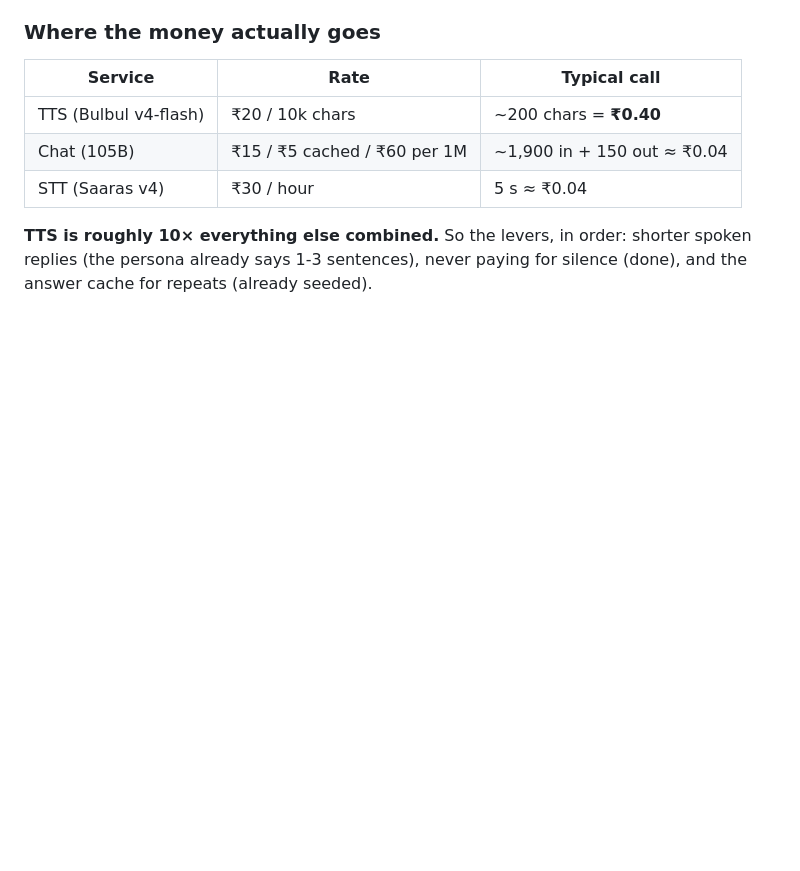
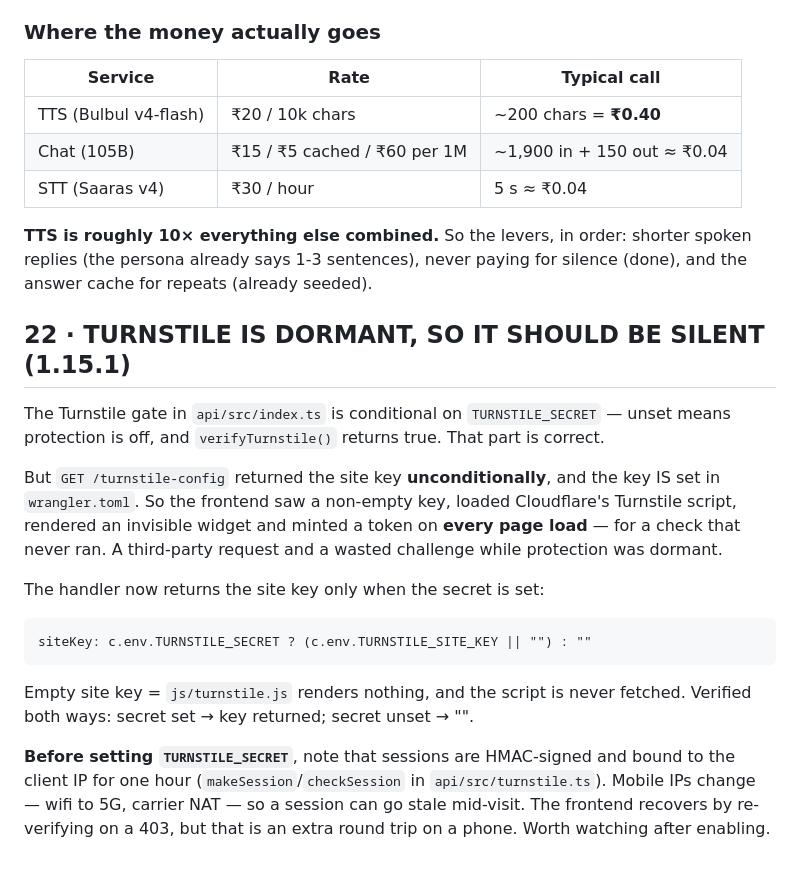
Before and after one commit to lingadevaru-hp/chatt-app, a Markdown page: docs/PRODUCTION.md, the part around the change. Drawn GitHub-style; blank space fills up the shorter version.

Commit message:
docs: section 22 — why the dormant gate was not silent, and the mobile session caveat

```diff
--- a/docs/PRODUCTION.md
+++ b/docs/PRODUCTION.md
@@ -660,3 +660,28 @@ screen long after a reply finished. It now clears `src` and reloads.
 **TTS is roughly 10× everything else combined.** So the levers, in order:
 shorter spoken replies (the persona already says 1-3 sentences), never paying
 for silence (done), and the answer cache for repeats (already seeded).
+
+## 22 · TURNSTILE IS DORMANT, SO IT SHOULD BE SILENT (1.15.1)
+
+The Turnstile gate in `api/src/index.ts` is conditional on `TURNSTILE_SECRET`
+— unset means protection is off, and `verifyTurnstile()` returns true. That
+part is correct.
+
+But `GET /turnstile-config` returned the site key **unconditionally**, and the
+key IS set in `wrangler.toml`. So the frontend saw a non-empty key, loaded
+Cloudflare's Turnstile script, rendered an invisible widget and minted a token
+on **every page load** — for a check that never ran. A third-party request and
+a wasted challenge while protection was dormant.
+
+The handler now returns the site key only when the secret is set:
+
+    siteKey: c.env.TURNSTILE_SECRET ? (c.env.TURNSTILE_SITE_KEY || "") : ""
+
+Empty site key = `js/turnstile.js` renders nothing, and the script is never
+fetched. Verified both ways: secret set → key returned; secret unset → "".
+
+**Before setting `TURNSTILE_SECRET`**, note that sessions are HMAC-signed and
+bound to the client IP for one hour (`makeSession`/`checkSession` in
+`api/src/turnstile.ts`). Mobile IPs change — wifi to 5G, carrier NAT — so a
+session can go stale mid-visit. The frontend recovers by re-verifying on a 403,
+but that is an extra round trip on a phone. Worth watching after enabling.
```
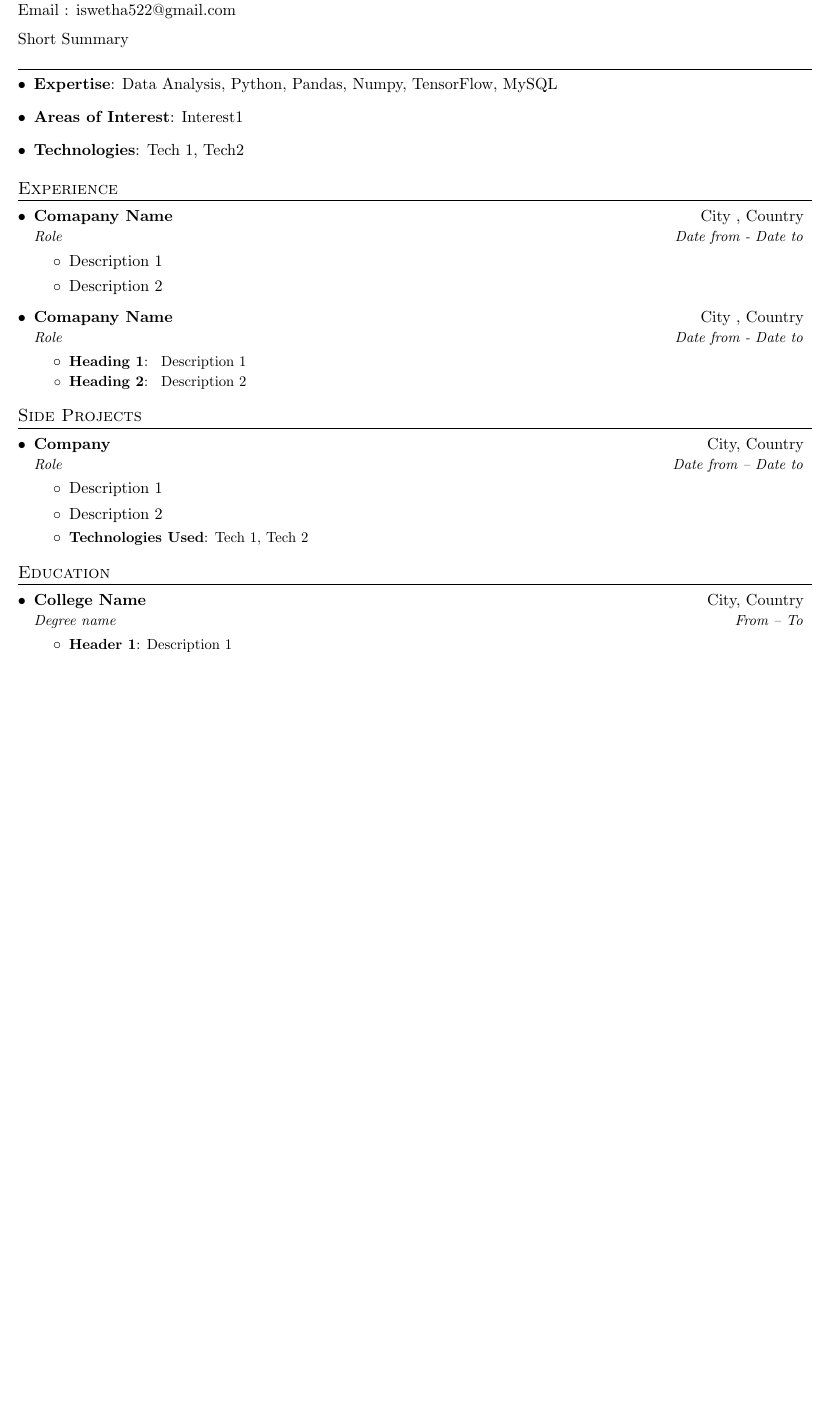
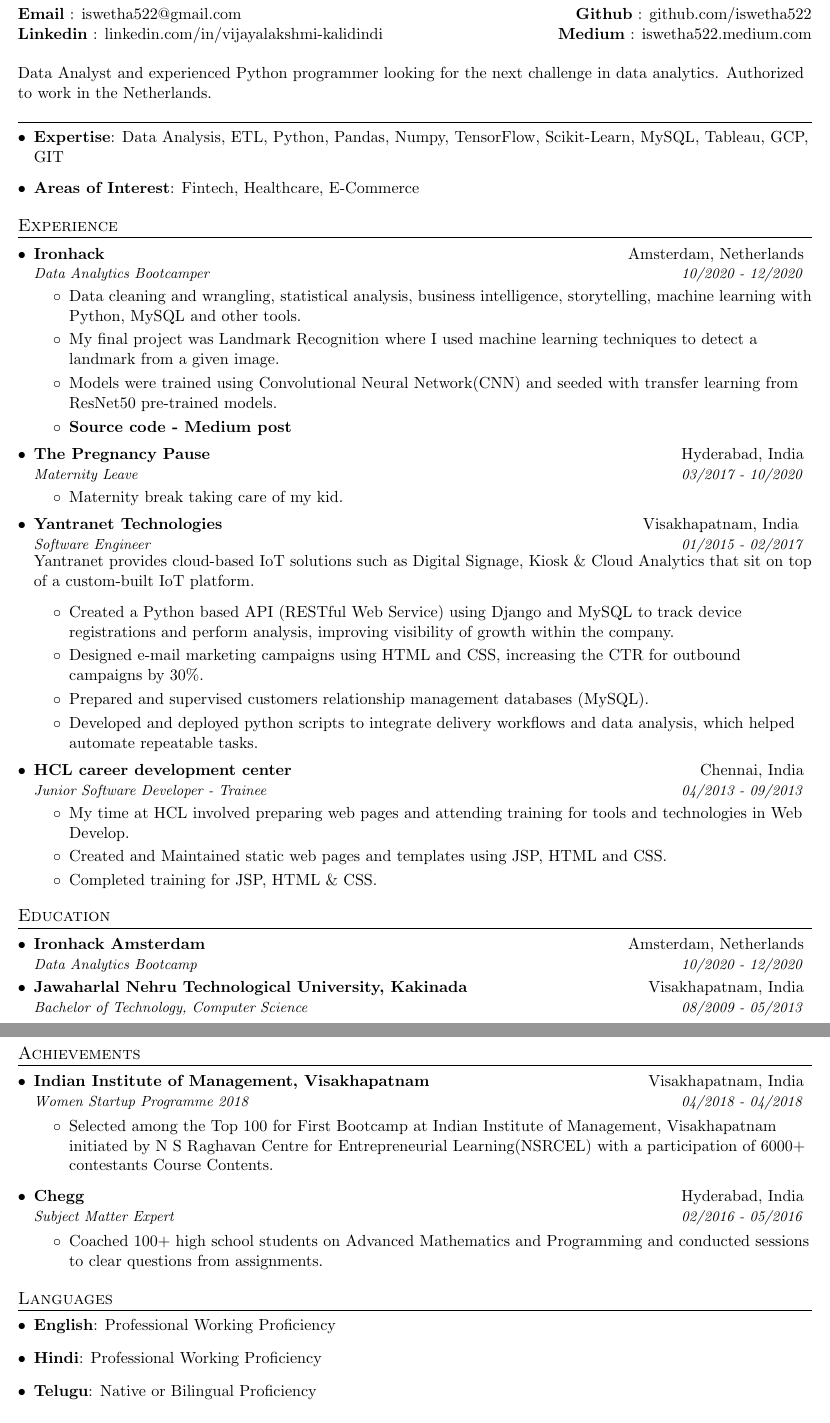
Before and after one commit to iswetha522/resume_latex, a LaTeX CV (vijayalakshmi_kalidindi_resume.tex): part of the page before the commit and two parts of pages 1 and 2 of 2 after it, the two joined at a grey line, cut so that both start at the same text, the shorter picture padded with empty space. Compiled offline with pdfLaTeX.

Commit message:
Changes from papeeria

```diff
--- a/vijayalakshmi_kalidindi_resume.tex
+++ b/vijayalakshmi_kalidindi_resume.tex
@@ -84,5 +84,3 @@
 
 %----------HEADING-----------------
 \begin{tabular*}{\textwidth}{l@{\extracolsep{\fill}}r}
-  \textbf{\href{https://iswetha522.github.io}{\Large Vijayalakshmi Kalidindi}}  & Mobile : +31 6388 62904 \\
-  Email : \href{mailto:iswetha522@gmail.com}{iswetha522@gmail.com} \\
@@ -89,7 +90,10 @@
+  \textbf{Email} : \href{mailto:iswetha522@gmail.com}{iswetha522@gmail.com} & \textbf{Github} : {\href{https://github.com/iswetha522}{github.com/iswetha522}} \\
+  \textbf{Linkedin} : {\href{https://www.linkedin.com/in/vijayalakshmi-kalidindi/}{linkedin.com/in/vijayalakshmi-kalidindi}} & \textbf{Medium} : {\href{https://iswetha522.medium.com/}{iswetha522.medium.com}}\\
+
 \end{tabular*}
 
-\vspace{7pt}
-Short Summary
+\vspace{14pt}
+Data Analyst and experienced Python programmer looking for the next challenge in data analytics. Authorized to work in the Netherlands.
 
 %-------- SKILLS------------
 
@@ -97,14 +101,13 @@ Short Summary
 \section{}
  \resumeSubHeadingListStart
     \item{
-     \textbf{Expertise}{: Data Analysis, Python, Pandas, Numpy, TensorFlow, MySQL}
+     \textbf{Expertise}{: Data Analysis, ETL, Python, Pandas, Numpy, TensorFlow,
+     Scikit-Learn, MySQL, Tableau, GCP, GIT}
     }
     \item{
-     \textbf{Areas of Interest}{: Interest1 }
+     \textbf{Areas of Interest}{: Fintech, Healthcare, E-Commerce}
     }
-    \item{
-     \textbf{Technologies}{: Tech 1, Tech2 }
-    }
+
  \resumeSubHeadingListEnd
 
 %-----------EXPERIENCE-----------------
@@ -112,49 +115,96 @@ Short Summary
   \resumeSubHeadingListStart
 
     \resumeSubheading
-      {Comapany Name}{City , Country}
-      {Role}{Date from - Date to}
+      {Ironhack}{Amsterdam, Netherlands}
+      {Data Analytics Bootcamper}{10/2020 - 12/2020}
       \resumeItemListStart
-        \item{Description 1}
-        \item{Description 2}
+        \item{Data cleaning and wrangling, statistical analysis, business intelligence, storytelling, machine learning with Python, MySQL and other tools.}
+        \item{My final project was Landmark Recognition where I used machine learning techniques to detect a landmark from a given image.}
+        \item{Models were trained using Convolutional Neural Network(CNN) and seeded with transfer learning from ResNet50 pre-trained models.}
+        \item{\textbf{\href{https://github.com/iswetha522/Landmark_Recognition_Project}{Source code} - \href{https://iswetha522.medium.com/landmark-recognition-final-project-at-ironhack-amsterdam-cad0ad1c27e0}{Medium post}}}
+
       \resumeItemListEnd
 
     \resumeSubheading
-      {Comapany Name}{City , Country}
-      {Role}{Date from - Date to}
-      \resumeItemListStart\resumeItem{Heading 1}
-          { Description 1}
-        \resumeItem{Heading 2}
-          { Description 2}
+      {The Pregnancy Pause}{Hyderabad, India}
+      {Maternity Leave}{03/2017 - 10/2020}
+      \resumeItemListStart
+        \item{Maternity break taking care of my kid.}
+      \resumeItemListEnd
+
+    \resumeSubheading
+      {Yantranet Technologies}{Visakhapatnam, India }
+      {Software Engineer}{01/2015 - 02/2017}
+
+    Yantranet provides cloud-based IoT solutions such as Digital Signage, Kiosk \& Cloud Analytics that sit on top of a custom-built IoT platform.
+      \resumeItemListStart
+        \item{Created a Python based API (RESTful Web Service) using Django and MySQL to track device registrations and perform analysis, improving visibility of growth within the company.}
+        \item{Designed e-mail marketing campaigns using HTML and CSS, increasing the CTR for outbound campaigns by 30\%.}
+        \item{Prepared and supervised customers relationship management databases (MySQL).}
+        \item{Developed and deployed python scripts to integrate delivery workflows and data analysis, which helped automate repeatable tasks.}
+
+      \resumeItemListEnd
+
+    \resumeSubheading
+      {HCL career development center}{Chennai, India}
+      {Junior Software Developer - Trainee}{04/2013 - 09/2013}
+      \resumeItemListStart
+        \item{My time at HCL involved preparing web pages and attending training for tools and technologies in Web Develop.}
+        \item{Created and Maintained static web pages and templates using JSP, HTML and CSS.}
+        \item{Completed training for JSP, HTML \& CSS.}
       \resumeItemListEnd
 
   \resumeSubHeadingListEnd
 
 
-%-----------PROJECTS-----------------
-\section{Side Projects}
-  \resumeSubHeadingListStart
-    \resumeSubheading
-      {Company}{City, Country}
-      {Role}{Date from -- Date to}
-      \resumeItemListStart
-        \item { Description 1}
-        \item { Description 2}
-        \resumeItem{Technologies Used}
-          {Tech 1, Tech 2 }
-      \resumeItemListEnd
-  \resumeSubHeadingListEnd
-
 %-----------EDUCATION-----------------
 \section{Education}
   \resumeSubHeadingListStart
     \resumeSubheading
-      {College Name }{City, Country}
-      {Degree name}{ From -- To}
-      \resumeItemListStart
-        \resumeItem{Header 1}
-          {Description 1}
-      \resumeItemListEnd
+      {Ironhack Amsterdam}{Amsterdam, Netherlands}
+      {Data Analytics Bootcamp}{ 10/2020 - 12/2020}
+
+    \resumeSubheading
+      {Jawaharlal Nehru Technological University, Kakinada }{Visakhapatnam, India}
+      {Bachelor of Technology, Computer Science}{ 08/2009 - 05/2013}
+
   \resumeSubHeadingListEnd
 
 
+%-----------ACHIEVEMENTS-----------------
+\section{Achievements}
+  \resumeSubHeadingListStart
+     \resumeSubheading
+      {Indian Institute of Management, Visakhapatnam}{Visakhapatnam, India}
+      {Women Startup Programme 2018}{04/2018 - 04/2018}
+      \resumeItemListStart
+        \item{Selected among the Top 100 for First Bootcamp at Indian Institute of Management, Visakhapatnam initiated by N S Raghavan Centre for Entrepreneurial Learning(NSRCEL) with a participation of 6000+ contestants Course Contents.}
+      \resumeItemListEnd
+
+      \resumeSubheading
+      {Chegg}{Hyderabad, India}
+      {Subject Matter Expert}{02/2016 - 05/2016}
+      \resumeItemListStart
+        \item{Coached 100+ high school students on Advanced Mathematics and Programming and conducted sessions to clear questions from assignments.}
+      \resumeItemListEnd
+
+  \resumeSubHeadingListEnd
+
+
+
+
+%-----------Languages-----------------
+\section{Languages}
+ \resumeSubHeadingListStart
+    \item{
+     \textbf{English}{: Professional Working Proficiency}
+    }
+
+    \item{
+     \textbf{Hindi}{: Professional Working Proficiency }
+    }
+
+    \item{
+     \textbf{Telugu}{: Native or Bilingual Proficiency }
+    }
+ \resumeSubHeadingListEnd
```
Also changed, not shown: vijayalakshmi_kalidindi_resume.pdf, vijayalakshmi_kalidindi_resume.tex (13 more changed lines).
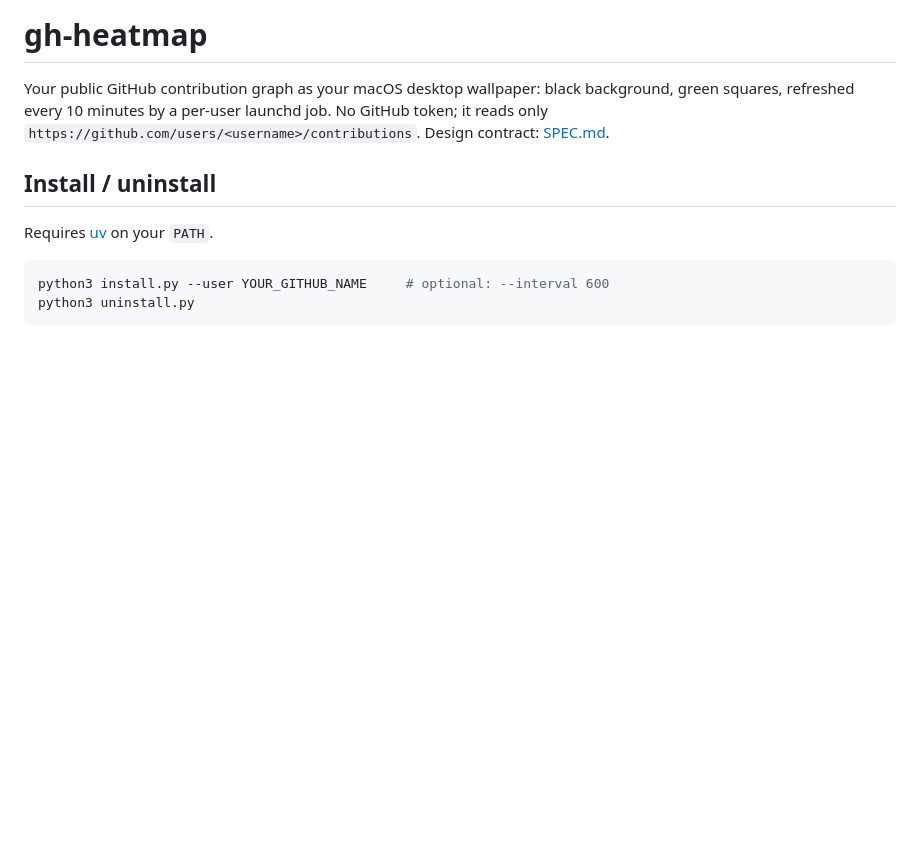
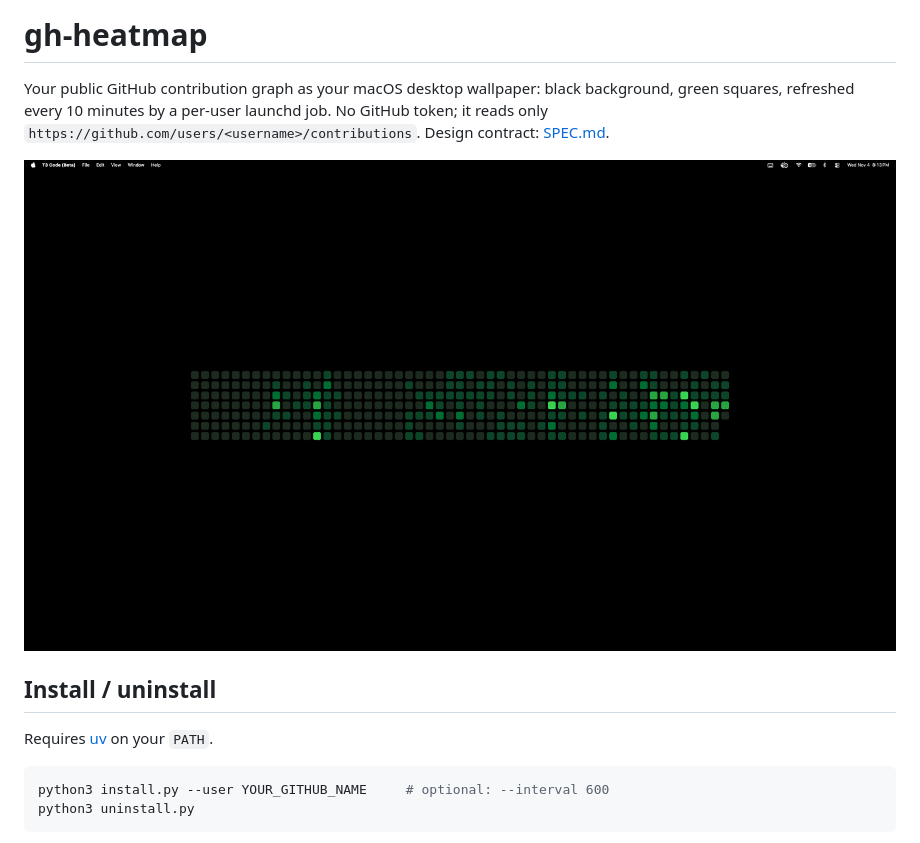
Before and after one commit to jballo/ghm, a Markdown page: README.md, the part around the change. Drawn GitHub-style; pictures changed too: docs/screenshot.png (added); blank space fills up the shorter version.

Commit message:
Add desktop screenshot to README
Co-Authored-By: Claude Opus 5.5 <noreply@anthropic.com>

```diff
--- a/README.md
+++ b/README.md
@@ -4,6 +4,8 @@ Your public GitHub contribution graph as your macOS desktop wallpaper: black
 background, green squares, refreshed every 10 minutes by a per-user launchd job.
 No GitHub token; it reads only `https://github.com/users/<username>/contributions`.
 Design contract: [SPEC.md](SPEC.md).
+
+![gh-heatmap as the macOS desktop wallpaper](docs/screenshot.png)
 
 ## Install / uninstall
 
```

• [YOUR OBJECTIVE]:
Look through the entries above for the word "challenge". Copy every line where it shows up.

• [PROBLEM SOLUTION]:
+a wasted challenge while protection was dormant.
+Data Analyst and experienced Python programmer looking for the next challenge in data analytics. Authorized to work in the Netherlands.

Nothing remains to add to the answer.